These days the pharmaceutical companies are sometimes critizied as being money hungry corportations, but let me assure you we mourn those who succumb to these killer diseases and it's those who are still holding on, waiting for treatments that drives our urgency to push that much harder.

Hareega said...

raindrop you can't prevent yourself from being emotional when it comes to cancer.

carole unfortunatley some patients die when they are still in the denial phase, i had a 30-yr old patient with acute luekemia (M3) who died the next days she knew she had it from brain hemorrhage. She didn't even have the time to go thru the phases.

salam we look at the big picture and the oncologist can relate the patient's case to what's documented in medical literature and to his own epxerience. For example someone with cancer spreading to the brain and bones and liver and in whom the treatment failed would not live more than six months. Some patients with leukemia die one week after they get if it's not treated. Sometimes the doctors under-estimate the life expactancy by a few weeks maybe months but it's rarely ever more than a few months otherwise the diagnosis would be wrong.

lammoush most people who got cancer used to think "it qould never happen to me". It's a bit scary to know that one out of four people in america will get cancer in their lifetime. Jordan might soon catch up as we are changing our diet and life habits.

life-goes-on thanx a lot for the compliment ! hopefully you'll always stay in good health

luai criticizing pharmaceutical companies should not at all undermine the great efforts of pharmacists, doctors and all scientists who do their best to improve the cures for cancer. I criticize "the business" of pharmaceutical companies and the fact that their goal is making money.

Lina said...

I love such posts Hareega, I won't deny that it makes me feel extremely lucky to have been healthy so far, but also it grants me an insight on how life can be for others this very day.. This opens my eyes on how selective I usually am.. I (or maybe We) try to avoid anything disturbing, dis-comforting or that causes sadness, depression.. By reading your posts I cannot be selective anymore. I have to participate and feel compassion, I have to acknowledge that anyone can be taken away from me anytime. As dear as life is to us, as vulnerable as we actually are...
Bless you for the wrok you do, and may god keep us healthy and content.. AMIN
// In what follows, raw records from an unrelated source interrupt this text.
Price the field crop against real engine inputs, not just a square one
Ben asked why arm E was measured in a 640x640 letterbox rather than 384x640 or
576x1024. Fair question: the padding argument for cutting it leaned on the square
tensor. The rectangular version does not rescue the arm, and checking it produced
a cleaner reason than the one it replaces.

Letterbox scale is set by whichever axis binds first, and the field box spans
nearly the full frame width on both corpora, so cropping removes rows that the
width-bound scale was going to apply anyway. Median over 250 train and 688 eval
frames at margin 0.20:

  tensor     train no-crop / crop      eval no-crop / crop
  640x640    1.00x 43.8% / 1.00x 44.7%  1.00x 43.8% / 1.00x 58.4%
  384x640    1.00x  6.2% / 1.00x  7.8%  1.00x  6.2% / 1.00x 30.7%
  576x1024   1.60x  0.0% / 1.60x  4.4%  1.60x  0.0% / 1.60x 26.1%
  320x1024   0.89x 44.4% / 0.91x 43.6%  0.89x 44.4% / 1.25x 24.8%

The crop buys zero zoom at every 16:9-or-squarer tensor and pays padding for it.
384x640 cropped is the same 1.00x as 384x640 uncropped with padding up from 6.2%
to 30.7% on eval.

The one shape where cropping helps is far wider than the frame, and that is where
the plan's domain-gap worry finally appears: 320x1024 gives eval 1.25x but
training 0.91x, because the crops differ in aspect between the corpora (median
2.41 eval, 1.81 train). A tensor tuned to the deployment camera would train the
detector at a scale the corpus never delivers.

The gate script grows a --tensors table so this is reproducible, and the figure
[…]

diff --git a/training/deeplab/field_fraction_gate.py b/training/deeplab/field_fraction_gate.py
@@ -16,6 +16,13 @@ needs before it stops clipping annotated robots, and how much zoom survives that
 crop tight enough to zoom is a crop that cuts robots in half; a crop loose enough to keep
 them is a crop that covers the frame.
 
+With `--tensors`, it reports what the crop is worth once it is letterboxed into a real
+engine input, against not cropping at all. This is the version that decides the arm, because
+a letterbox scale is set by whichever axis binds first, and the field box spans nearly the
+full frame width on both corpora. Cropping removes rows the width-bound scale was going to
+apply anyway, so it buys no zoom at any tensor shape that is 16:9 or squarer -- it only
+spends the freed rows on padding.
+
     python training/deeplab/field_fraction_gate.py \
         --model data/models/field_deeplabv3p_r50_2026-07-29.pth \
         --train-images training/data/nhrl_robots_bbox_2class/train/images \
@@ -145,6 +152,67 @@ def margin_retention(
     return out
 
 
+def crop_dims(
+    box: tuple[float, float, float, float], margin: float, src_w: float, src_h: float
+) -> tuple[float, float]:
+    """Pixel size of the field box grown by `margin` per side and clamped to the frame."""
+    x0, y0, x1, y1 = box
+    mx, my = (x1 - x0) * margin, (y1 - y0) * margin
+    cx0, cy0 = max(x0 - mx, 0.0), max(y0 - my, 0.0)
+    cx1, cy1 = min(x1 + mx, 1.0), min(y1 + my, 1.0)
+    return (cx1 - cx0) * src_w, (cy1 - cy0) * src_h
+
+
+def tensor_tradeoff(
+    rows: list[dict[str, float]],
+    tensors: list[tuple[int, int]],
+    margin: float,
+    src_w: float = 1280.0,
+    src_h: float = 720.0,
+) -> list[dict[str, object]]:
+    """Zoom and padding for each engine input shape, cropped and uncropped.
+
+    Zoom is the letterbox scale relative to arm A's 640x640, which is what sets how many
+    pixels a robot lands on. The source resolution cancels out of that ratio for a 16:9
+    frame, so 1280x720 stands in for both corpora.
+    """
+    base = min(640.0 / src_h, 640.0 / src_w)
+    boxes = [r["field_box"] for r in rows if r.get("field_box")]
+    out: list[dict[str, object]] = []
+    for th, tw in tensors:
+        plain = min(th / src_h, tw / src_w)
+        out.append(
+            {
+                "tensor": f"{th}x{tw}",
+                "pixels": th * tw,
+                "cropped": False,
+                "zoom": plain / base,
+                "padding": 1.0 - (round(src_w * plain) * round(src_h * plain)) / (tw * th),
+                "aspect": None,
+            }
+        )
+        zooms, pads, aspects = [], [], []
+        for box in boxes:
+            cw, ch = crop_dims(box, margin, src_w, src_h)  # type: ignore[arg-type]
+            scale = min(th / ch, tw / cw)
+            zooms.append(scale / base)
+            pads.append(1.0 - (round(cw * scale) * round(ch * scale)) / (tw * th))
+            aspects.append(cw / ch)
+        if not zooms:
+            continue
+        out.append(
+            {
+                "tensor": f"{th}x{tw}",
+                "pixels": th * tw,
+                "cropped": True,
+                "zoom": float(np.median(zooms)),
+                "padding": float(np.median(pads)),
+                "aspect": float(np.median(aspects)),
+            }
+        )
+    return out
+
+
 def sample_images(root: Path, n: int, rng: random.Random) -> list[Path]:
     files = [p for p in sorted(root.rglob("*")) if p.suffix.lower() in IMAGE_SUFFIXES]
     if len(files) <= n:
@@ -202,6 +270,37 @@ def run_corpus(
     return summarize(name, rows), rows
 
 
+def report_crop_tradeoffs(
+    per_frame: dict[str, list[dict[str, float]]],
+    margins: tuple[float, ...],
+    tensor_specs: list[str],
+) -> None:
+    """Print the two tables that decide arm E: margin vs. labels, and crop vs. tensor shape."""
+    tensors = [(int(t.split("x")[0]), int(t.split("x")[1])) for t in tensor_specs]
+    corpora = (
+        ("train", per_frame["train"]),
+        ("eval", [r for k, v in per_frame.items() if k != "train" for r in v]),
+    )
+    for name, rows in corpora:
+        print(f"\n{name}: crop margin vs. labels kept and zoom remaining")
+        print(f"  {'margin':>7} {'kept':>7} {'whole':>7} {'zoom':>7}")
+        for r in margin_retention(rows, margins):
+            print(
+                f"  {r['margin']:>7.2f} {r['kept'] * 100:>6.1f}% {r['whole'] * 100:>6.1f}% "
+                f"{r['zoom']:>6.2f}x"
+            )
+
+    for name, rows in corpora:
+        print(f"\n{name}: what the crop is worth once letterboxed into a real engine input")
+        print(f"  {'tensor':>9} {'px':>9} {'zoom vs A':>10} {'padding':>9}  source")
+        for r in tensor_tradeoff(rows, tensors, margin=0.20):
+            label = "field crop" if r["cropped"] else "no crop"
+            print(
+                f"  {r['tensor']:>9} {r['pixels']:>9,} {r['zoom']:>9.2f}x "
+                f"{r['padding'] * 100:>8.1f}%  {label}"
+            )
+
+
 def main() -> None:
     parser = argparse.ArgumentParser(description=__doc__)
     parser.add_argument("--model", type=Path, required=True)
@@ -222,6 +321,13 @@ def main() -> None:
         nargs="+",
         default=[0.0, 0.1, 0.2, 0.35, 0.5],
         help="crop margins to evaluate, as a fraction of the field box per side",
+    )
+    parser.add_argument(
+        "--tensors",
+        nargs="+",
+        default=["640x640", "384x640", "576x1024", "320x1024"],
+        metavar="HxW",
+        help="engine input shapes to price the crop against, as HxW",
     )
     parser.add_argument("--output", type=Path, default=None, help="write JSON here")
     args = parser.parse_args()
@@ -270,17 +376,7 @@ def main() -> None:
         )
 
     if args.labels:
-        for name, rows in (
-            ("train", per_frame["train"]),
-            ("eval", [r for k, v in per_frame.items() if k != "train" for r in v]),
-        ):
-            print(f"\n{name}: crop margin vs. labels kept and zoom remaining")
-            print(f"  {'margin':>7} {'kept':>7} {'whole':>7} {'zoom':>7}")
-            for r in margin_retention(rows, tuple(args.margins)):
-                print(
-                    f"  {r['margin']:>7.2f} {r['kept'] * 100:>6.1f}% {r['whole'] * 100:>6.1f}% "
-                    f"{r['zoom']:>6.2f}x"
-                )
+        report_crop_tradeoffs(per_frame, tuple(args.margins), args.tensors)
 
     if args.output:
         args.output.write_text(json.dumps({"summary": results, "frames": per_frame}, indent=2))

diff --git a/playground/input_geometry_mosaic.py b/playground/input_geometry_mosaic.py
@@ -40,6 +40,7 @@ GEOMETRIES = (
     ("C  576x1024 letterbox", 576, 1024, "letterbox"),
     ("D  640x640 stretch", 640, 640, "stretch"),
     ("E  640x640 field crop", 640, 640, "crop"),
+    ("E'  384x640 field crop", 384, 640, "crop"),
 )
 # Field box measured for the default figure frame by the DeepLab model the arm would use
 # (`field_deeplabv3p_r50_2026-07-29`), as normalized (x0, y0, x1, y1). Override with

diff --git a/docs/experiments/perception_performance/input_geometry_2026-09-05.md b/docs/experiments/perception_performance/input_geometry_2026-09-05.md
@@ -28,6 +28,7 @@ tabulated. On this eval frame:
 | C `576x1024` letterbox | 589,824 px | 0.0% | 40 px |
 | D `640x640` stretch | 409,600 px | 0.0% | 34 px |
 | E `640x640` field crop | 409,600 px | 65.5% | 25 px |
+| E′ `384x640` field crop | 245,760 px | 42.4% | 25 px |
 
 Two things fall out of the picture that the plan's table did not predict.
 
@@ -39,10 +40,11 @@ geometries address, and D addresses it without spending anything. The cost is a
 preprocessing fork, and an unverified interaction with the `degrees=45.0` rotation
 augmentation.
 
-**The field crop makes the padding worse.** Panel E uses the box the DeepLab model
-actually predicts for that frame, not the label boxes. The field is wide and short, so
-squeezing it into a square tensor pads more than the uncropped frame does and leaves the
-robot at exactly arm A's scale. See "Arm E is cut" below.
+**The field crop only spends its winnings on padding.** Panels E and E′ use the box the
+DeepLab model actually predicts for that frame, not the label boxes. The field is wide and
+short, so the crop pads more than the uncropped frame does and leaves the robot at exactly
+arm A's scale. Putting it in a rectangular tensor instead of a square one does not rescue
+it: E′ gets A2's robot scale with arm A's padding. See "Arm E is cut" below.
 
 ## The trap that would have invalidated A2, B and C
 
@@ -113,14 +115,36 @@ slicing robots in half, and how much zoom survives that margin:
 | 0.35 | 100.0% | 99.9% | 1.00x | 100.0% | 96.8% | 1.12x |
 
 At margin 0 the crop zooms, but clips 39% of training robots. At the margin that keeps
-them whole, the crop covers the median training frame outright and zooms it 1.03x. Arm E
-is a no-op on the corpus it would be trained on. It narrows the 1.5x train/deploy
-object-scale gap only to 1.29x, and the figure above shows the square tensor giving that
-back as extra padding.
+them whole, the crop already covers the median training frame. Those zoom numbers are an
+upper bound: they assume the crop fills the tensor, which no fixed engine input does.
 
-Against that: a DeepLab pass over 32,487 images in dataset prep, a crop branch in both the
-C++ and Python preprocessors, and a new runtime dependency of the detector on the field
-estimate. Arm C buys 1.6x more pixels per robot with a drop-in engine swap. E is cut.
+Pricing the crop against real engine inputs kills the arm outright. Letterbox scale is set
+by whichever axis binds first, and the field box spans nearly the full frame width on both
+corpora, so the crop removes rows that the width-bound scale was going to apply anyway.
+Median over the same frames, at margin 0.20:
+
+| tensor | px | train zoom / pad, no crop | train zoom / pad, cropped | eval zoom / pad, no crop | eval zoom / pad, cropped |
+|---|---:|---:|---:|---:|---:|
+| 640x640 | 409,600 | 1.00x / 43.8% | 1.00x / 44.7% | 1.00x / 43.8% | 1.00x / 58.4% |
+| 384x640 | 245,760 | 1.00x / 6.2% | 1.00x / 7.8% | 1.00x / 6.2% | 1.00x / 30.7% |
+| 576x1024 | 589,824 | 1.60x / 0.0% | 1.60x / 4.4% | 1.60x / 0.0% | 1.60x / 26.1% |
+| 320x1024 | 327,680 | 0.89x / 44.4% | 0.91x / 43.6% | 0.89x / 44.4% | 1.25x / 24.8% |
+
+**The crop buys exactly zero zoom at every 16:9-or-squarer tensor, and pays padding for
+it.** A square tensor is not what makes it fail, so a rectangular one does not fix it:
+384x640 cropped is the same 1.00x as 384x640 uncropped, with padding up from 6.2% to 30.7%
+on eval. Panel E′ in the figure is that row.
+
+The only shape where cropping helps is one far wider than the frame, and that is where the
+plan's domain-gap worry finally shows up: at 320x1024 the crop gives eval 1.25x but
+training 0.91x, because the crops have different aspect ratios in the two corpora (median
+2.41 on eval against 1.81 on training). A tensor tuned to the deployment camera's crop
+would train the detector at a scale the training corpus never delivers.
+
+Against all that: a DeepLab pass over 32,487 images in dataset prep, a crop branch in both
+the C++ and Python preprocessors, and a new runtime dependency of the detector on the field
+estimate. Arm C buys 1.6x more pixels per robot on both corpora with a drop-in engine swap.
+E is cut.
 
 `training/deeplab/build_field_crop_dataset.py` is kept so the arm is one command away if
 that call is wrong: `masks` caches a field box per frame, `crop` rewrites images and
kinzi said...

Thanks,Dr. Hareega. Everyone of my relatives have died of one form of cancer or another, so this hits me hard. Talk about denial, the last words my mom said to me were: "Honey, just because Hospice is here doesn't mean I am dying".

I do my best to get every form of preventative lifestyle and testing, and although I am a person of strong faith there are times I fear that cancer will be my destiny. But rather than paralyze me, it makes me live each day with a stronger sense of thankfulness and calling to live it to the fullest.

If the time comes, hope I get an Oncologist like you!

salam said...

Yesterday I read in the paper about a breakthrough in lung cancer treatment which Glaxosmithkline(something) is developping which will prevent cancer from recurring after it is in remission(I don't know if I used the medical terms the right way)but I thought this was great news.It is supposed to be developped by 2007.

Hareega said...

lina... thanx a lot! we're lucky to be alive!

kinzi... hopefully you'll never have cancer. I tell my patients that one out of 4 people in the US will get cancer and the good news about it is that there's a 3 out of 4 chance that you'll never have cancer in your lifetime!

salam, to be optimistic i'd say that all the medications effective aginst cancer these days were once considered experimental medication. But at leats half of the experimental drugs end up in garbage. It depends on the phase of experiemnet if it passed thru the first stages of trial then it has a greater chance of working. Many medications have been tried in lung cancer some were very promising in the beginning and in the end they turned out to be a major disappointment!

Rubin said...


Had to say,

thank you for that beutiful post.

Hareega said...

you're welcome rubin